Purchasing films on Steam isn’t exactly a new idea, as titles such as Indie Game: The Movie have been available on the platform for quite some time. There has also been several web series available, like Mortal Kombat: Legacy and the Payday series, along with various independent films. But mainstream Hollywood films? Nope, and no one would think that’s a good idea following the rise of streaming services like Netflix, Stan and Presto.
Well, no one except Valve and Lionsgate apparently…
Steam users who logged on today were greeted with a notification informing them that they could now rent (keyword: rent) a selection of Lionsgate movies through the platform. Various reports state there are some 100 films available, including Lionsgate’s heavy hitting franchises such as The Hunger Games, Saw, Twilight, Divergent, Crank and The Cabin in the Woods, all of which which can be rented for 48 hours for prices ranging from around $US4 to $US7.

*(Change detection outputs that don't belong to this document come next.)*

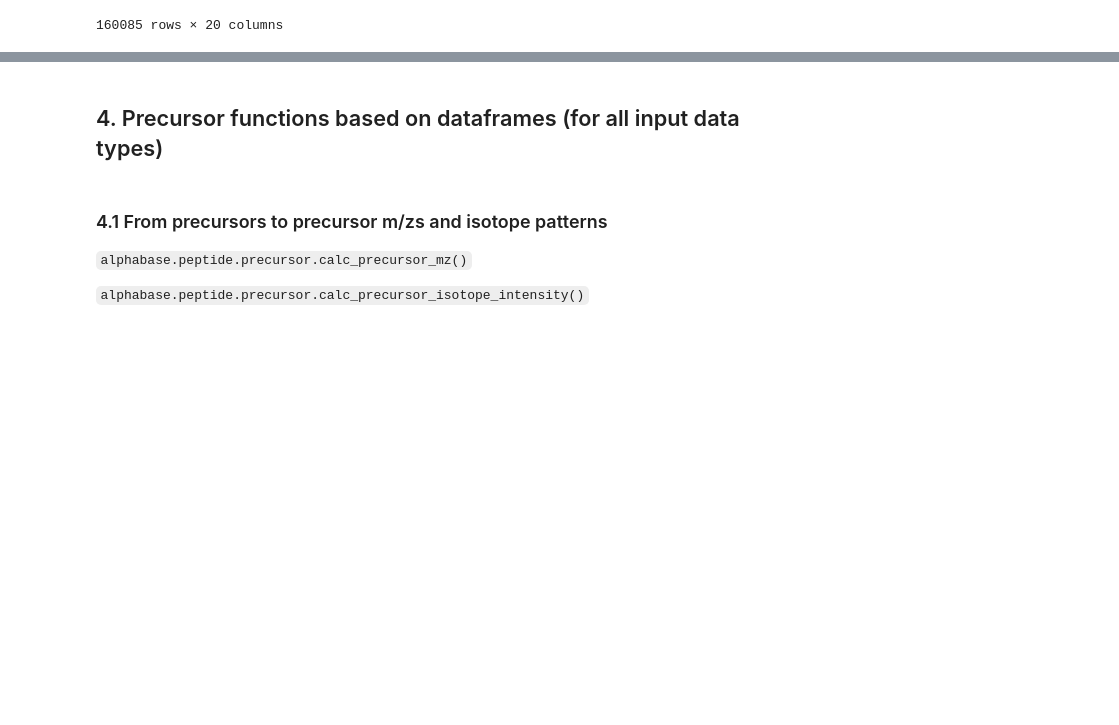
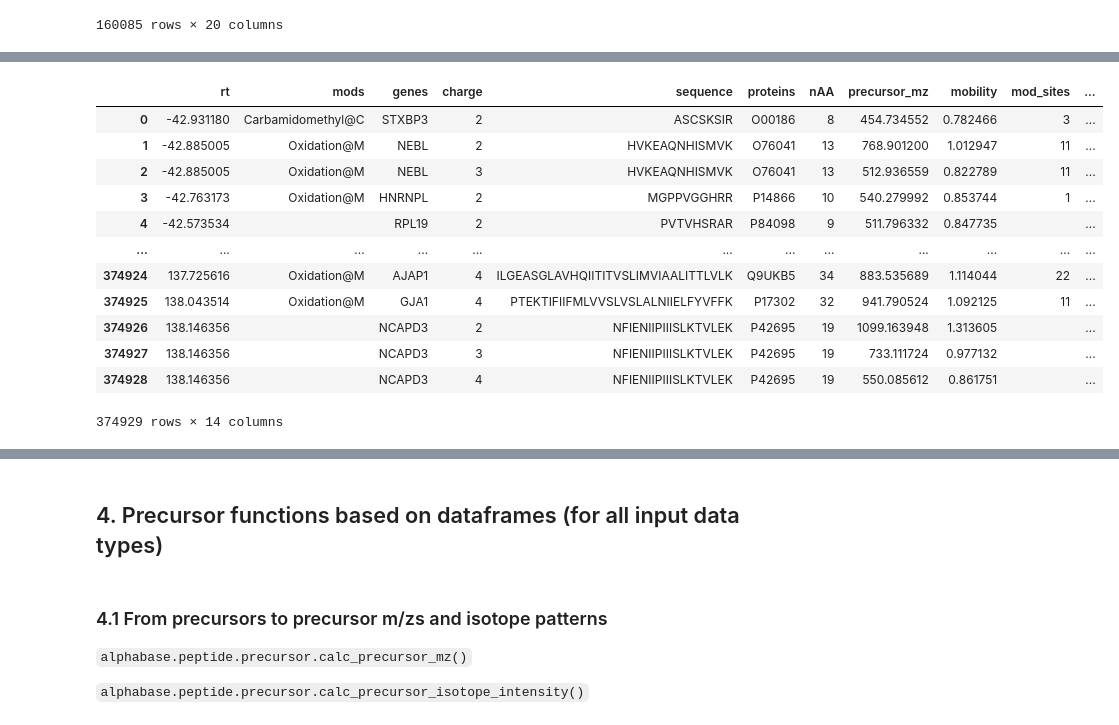
Before and after one commit to MannLabs/alphabase, a Jupyter notebook: docs/tutorials/tutorial_basic_functionalities.ipynb, the cells around one changed output, grey strips where cells are left out. Saved outputs shown, nothing was run; the diff lists cells and outputs as text; code cells hidden in the pictures; blank space fills up the shorter version.

```diff
--- a/docs/tutorials/tutorial_basic_functionalities.ipynb
+++ b/docs/tutorials/tutorial_basic_functionalities.ipynb
@@ -231,0 +275,20 @@ OSError: Unable to open file (file signature not found)
+# %%
+from alphabase.spectral_library.reader import LibraryReaderBase
+
+speclib = LibraryReaderBase()
+speclib.load(lib_file)
+speclib.precursor_df
+# %% [output]
+|  | rt | mods | genes | charge | sequence | proteins | nAA | precursor_mz | mobility | mod_sites | ... |
+| 0 | -42.931180 | Carbamidomethyl@C | STXBP3 | 2 | ASCSKSIR | O00186 | 8 | 454.734552 | 0.782466 | 3 | ... |
+| 1 | -42.885005 | Oxidation@M | NEBL | 2 | HVKEAQNHISMVK | O76041 | 13 | 768.901200 | 1.012947 | 11 | ... |
+| 2 | -42.885005 | Oxidation@M | NEBL | 3 | HVKEAQNHISMVK | O76041 | 13 | 512.936559 | 0.822789 | 11 | ... |
+| 3 | -42.763173 | Oxidation@M | HNRNPL | 2 | MGPPVGGHRR | P14866 | 10 | 540.279992 | 0.853744 | 1 | ... |
+| 4 | -42.573534 |  | RPL19 | 2 | PVTVHSRAR | P84098 | 9 | 511.796332 | 0.847735 |  | ... |
+| ... | ... | ... | ... | ... | ... | ... | ... | ... | ... | ... | ... |
+| 374924 | 137.725616 | Oxidation@M | AJAP1 | 4 | ILGEASGLAVHQIITITVSLIMVIAALITTLVLK | Q9UKB5 | 34 | 883.535689 | 1.114044 | 22 | ... |
+| 374925 | 138.043514 | Oxidation@M | GJA1 | 4 | PTEKTIFIIFMLVVSLVSLALNIIELFYVFFK | P17302 | 32 | 941.790524 | 1.092125 | 11 | ... |
+| 374926 | 138.146356 |  | NCAPD3 | 2 | NFIENIIPIIISLKTVLEK | P42695 | 19 | 1099.163948 | 1.313605 |  | ... |
+| 374927 | 138.146356 |  | NCAPD3 | 3 | NFIENIIPIIISLKTVLEK | P42695 | 19 | 733.111724 | 0.977132 |  | ... |
+| 374928 | 138.146356 |  | NCAPD3 | 4 | NFIENIIPIIISLKTVLEK | P42695 | 19 | 550.085612 | 0.861751 |  | ... |
+374929 rows × 14 columns
```
Also changed, not shown: parts of 20 cells of this notebook, 2 other files.
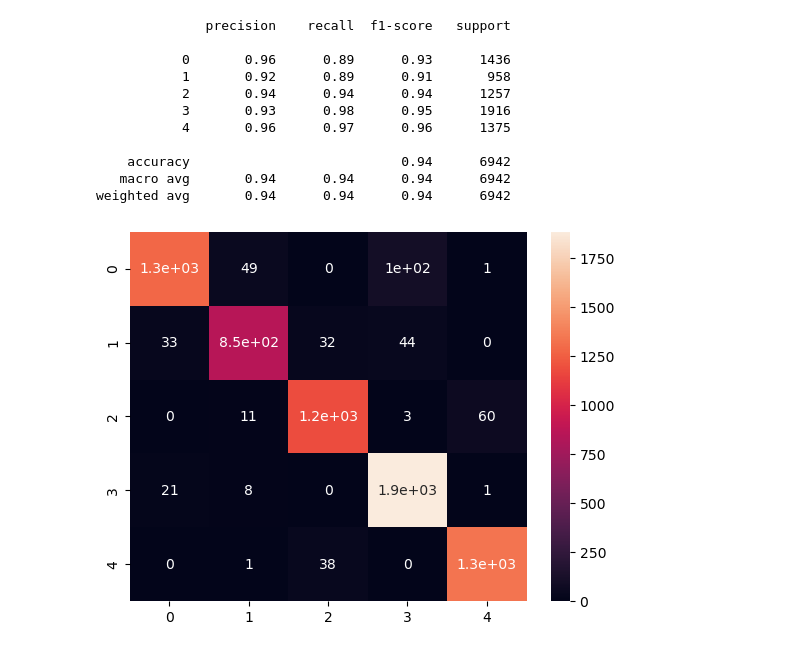
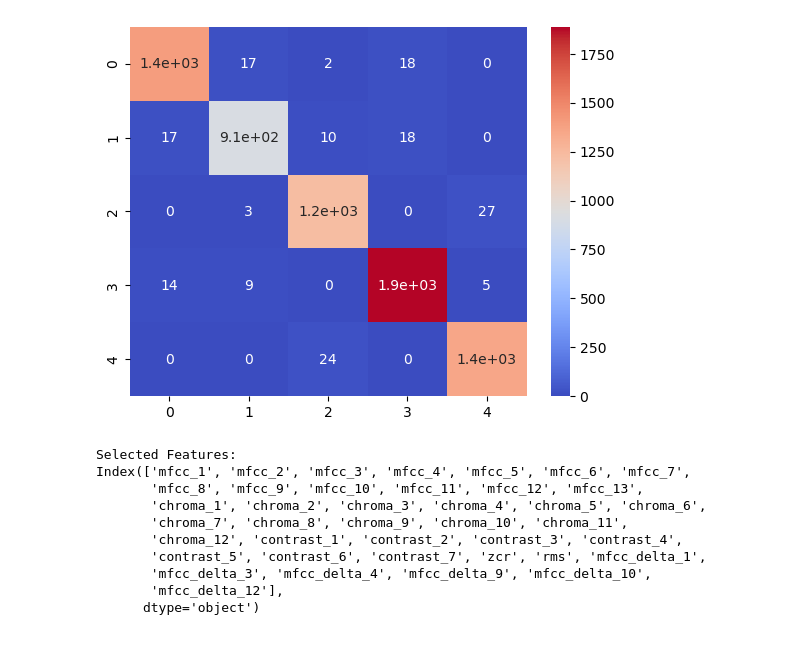
Before and after one commit to DrakeBrewer/speechRecognitionML, a Jupyter notebook: notebooks/speech_rec.ipynb, the cells around one changed output. Cells and saved outputs as stored; diff of their text form; code cells hidden in the pictures.

```diff
--- a/notebooks/speech_rec.ipynb
+++ b/notebooks/speech_rec.ipynb
@@ -56,12 +57,12 @@ dt_grid = {
 
 rf_pipe = Pipeline([
     ('scaler', StandardScaler()),
-    ('selector', SelectKBest(mutual_info_classif, k=30)),
+    ('selector', SelectKBest(mutual_info_classif, k=40)),
     ('classifier', RandomForestClassifier(random_state=RANDOM_STATE))
 ])
 
 rf_grid = {
-    'selector__k': [20, 30],
+    'selector__k': [20, 30, 40],
     'classifier__max_depth': [None, 10, 20],
     'classifier__min_samples_split': [2, 5, 10],
     'classifier__min_samples_leaf': [1, 2, 4],
@@ -81,34 +82,54 @@ gb_grid = {
     "classifier__max_depth": [2, 3]
 }
 
-# dt_search = GridSearchCV(dt_pipe, dt_grid, scoring="f1_macro", cv=5, n_jobs=-1)
-# dt_search.fit(x_train, y_train)
+svc_pipe = Pipeline([
+    ('scaler', StandardScaler()),
+    ('selector', SelectKBest(mutual_info_classif, k=40)),
+    ('classifier', SVC(probability=True))
+])
+
+svc_grid = {
+    "selector__k": [20, 30, 40],
+    "classifier__C": [0.1, 1, 10],
+    "classifier__gamma": ["scale", "auto"],
+    "classifier__kernel": ["rbf"]
+}
+
+gkfolds = GroupKFold(5)
+
+# dt_search = GridSearchCV(dt_pipe, dt_grid, scoring="f1_macro", cv=gkfolds, n_jobs=-1)
+# dt_search.fit(x, y_encoded, groups=groups)
 # print("Decision Tree:")
 # print(f"Best F1 Score: {dt_search.best_score_}")
 # print(f"Best Params: {dt_search.best_params_}")
 
-# rf_search = GridSearchCV(rf_pipe, rf_grid, scoring="f1_macro", cv=5, n_jobs=-1)
-# rf_search.fit(x_train, y_train)
+# rf_search = GridSearchCV(rf_pipe, rf_grid, scoring="f1_macro", cv=gkfolds, n_jobs=-1)
+# rf_search.fit(x, y_encoded, groups=groups)
 # print("Random Forest:")
 # print(f"Best F1 Score: {rf_search.best_score_}")
 # print(f"Best Params: {rf_search.best_params_}")
 
-print("Gradient Boosting:")
-gkfolds = GroupKFold(n_splits=5)
-gb_search = GridSearchCV(gb_pipe, gb_grid, scoring="f1_macro", cv=gkfolds, n_jobs=-1)
-gb_search.fit(x, y_encoded, groups=groups)
-print(f"Best F1 Score: {gb_search.best_score_}")
-print(f"Best Params: {gb_search.best_params_}")
+# gb_search = GridSearchCV(gb_pipe, gb_grid, scoring="f1_macro", cv=gkfolds, n_jobs=-1)
+# gb_search.fit(x, y_encoded, groups=groups)
+# print("Gradient Boosting:")
+# print(f"Best F1 Score: {gb_search.best_score_}")
+# print(f"Best Params: {gb_search.best_params_}")
+
+svc_search = GridSearchCV(svc_pipe, svc_grid, scoring="f1_macro", cv=gkfolds, n_jobs=-1)
+svc_search.fit(x, y_encoded, groups=groups)
+print("SVC:")
+print(f"Best F1: {svc_search.best_score_}")
+print(f"Best Params: {svc_search.best_params_}")
 
 # best model
-gb_model = gb_search.best_estimator_
-
+# gb_model = gb_search.best_estimator_
+best_model = svc_search.best_estimator_
 
 # confusion matrix/metric report
-y_predictedCV = cross_val_predict(gb_pipe, x, y_encoded, cv=gkfolds, groups=groups, n_jobs=-1)
+y_predictedCV = cross_val_predict(svc_pipe, x, y_encoded, cv=gkfolds, groups=groups, n_jobs=-1)
 print(classification_report(y_encoded, y_predictedCV))
 cmatrix = confusion_matrix(y_encoded, y_predictedCV)
-sns.heatmap(cmatrix, annot=True)
+sns.heatmap(cmatrix, annot=True, cmap='coolwarm')
 plt.show()
 
 # correlations:
@@ -121,7 +142,7 @@ plt.show()
 
 
 # selected features:
-select_k_best = gb_search.best_estimator_.named_steps['selector']
+select_k_best = svc_search.best_estimator_.named_steps['selector']
 selected_indices = select_k_best.get_support(indices=True)
 
 # Map the indices back to the feature names (from X_train)
@@ -177,12 +209,11 @@ ValueError: Cannot register /dev/shm/joblib_memmapping_folder_15802_c89bd232aa7e
+[figure, new version]
-              precision    recall  f1-score   support
-
-           0       0.96      0.89      0.93      1436
-           1       0.92      0.89      0.91       958
-           2       0.94      0.94      0.94      1257
-           3       0.93      0.98      0.95      1916
-           4       0.96      0.97      0.96      1375
-
-    accuracy                           0.94      6942
-   macro avg       0.94      0.94      0.94      6942
-weighted avg       0.94      0.94      0.94      6942
+Selected Features:
+Index(['mfcc_1', 'mfcc_2', 'mfcc_3', 'mfcc_4', 'mfcc_5', 'mfcc_6', 'mfcc_7',
+       'mfcc_8', 'mfcc_9', 'mfcc_10', 'mfcc_11', 'mfcc_12', 'mfcc_13',
+       'chroma_1', 'chroma_2', 'chroma_3', 'chroma_4', 'chroma_5', 'chroma_6',
+       'chroma_7', 'chroma_8', 'chroma_9', 'chroma_10', 'chroma_11',
+       'chroma_12', 'contrast_1', 'contrast_2', 'contrast_3', 'contrast_4',
+       'contrast_5', 'contrast_6', 'contrast_7', 'zcr', 'rms', 'mfcc_delta_1',
+       'mfcc_delta_3', 'mfcc_delta_4', 'mfcc_delta_9', 'mfcc_delta_10',
+       'mfcc_delta_12'],
+      dtype='object')
-[figure, old version]
```
Also changed, not shown: parts of 3 cells of this notebook, 1 other file.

Leaving aside the fact that by the time you’ve rented two or three of these films you’ve pretty much paid for a Netflix subscription, the deal is even worse here in Australia. You see, those 100 odd films aren’t all available to Australian Steam users, or UK ones according to Reddit, we only get 11 of them. And which 11 would you guess they are after looking back at the franchises I listed above? Well, if you answered anything other than “the entire Leprechaun franchise, Blue Mountain State and Return of the Living Dead 3,” then congratulations for making better business decisions than Valve or Lionsgate regarding this venture.
And we’re also renting them in USD, because of course we are.
Valve have been making a push into our living rooms with the release of things like Steam Machine PCs and the Steam Controller (which is still not yet available in Australia), so adapting Steam into a multimedia platform isn’t too crazy an idea. Heck, the Playstation and Xbox stores do the same thing, but they actually offer quality content, charge in the local currency and your purchase, while arguably not granting ownership, at least licenses infinite viewings.
So come one Valve, you need to expand the selection, grant us “ownership” for our money and then you’ve done the bare minimum required to become a player in this market space. Until then, I’m going to go boot up Portal 2 again and tearfully reminisce about the good old days.